Unfortunately the testing machine, much like a McDonald’s ice cream machine, is down for servicing, so we’ll have to wait until 2022 before the upgraded LHC can deliver some frosty mesons and give us an answer about the Standard Model.
Fool Me Once, Well, Keep Fooling Me
Calling this eyebrow-raisingly interesting as opposed to earth-shatteringly amazing is an appropriate response, as we’re no strangers to the teasings of the physicists. There have been a number of anomalies over the last decade in particle physics that have all been overturned eventually as more data came in. There’s a vast difference between a 3 sigma anomaly and a 5 sigma (1:3.5 million) discovery, and we’ve been seduced by this before. Maybe you remember in 2011 the superluminal neutrinos that turned out to be an improperly attached fiber optic cable. In 2015 there was the 750 GeV bump with a significance of 3.9 that ended up being a statistical fluctuation the next year when data was collected again. In 2016 there was an anomaly with the B meson that seems to have faded, too.

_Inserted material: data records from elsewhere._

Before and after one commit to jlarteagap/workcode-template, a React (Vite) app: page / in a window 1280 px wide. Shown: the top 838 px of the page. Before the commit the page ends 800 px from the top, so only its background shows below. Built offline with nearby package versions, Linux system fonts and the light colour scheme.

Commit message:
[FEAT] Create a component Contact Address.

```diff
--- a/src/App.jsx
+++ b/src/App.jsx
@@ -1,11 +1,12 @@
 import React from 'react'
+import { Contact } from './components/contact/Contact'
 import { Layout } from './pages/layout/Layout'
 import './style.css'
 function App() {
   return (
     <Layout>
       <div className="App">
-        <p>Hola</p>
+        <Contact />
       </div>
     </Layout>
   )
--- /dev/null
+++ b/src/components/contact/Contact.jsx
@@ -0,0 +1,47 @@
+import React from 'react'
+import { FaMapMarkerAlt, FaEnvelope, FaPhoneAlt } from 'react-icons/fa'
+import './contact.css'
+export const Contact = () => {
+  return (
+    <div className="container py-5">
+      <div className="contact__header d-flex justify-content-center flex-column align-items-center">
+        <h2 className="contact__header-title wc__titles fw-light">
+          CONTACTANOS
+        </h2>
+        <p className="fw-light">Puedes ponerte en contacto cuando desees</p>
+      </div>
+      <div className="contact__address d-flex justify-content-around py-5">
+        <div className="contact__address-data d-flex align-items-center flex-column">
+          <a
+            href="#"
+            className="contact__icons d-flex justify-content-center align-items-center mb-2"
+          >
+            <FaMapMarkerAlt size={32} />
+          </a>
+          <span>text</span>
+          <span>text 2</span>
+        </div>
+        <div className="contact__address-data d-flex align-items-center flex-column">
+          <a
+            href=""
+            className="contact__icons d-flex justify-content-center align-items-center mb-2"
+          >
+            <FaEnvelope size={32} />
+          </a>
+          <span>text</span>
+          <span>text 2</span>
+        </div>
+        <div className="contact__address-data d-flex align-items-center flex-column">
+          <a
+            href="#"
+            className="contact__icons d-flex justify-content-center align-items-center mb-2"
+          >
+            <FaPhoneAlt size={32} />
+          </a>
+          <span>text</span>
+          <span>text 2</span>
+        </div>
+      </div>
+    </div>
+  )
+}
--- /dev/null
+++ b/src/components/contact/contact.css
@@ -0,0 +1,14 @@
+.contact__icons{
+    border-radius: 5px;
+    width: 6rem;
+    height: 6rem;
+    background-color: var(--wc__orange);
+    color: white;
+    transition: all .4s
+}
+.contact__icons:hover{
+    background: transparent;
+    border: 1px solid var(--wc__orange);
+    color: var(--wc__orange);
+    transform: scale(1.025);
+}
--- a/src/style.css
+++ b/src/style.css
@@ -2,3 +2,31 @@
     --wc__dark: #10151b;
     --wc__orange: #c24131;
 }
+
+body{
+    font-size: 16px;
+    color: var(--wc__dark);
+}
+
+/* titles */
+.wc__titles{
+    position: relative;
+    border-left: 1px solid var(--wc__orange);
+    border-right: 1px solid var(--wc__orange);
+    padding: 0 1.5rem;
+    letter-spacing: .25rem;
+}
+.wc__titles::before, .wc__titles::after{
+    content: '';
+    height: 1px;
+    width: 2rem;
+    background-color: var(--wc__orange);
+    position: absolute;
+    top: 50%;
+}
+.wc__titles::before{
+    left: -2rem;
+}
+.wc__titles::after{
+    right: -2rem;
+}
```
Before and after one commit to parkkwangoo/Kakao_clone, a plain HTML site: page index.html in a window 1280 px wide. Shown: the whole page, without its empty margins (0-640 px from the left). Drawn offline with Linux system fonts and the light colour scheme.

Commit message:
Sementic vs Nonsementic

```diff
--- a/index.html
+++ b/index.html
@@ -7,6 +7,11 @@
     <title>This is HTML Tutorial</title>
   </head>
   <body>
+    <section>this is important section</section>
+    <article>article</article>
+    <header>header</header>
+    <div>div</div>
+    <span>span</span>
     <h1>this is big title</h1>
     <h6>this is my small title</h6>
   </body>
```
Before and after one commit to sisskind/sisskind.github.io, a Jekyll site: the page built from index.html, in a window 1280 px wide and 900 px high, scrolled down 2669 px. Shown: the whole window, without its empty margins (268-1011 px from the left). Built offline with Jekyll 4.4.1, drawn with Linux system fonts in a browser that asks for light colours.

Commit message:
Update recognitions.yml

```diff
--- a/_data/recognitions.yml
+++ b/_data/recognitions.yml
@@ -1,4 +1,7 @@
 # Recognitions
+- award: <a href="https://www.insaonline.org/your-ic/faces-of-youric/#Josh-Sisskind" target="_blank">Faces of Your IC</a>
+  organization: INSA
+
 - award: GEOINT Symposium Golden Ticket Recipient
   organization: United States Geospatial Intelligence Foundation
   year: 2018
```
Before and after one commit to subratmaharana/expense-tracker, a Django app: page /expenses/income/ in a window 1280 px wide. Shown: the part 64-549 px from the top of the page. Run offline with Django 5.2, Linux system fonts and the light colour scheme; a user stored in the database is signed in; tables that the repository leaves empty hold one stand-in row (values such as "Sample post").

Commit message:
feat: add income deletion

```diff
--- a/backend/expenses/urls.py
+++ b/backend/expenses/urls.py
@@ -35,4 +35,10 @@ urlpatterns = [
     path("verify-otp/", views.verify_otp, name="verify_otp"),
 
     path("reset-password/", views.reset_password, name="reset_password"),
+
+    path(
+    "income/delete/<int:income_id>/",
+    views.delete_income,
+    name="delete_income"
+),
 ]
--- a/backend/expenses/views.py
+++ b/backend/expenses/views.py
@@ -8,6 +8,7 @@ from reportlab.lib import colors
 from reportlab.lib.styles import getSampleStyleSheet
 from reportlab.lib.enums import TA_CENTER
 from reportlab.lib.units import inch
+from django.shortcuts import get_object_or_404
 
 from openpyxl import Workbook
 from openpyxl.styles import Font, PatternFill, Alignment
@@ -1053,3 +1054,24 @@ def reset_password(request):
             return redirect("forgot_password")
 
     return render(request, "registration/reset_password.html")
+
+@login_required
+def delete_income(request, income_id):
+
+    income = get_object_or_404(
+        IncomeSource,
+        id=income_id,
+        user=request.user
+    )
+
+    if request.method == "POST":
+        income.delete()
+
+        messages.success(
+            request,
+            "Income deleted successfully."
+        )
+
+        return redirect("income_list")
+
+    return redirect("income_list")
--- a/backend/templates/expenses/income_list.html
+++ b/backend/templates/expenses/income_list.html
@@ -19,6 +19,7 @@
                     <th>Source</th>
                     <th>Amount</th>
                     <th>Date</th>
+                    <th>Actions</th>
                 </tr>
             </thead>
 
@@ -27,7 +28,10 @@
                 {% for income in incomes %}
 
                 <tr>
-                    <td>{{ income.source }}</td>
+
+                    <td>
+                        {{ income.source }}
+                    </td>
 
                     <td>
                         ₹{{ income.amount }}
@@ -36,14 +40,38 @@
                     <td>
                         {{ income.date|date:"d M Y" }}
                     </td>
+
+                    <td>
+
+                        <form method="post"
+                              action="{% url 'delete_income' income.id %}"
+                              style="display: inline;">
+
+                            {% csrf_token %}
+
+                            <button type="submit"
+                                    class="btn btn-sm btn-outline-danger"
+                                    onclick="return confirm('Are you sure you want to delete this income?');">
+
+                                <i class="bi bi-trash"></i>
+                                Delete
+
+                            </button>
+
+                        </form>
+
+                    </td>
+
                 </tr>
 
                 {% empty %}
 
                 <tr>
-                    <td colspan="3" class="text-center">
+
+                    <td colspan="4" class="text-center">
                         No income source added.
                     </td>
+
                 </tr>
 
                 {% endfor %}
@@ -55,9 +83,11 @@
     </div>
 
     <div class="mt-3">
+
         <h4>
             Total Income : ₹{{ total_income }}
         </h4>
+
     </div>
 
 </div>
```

Each of these anomalies leads to hundreds of papers and theorizations and new types of physics until the next set of data sends them into the shredders to make pulp for the next round of papers, and the machine grinds on, with journalists siphoning headlines from these papers and drawing wild conclusions about warp speed and time travel and new particles like the leadingmeon.
And yet, forward progress keeps happening, slowly and scientific methodically, as we move towards understanding the workings of the universe. Maybe in the decades to come they’ll laugh at our quaint Standard Model like we look at the four elements of Earth, Water, Air, and Fire, but we will have gotten to that point by moving through where we are today, so I’ll continue to read about it and nod like I pretend to understand what they’re talking about, and respect the complexities of the process of measuring things so small. After all, my day job as an electrical engineer relies on making electrons move in ways that were inconceivable a century ago; maybe the discovery of lepton non-universality will eventually lead to the downfall of Amazon and Uber.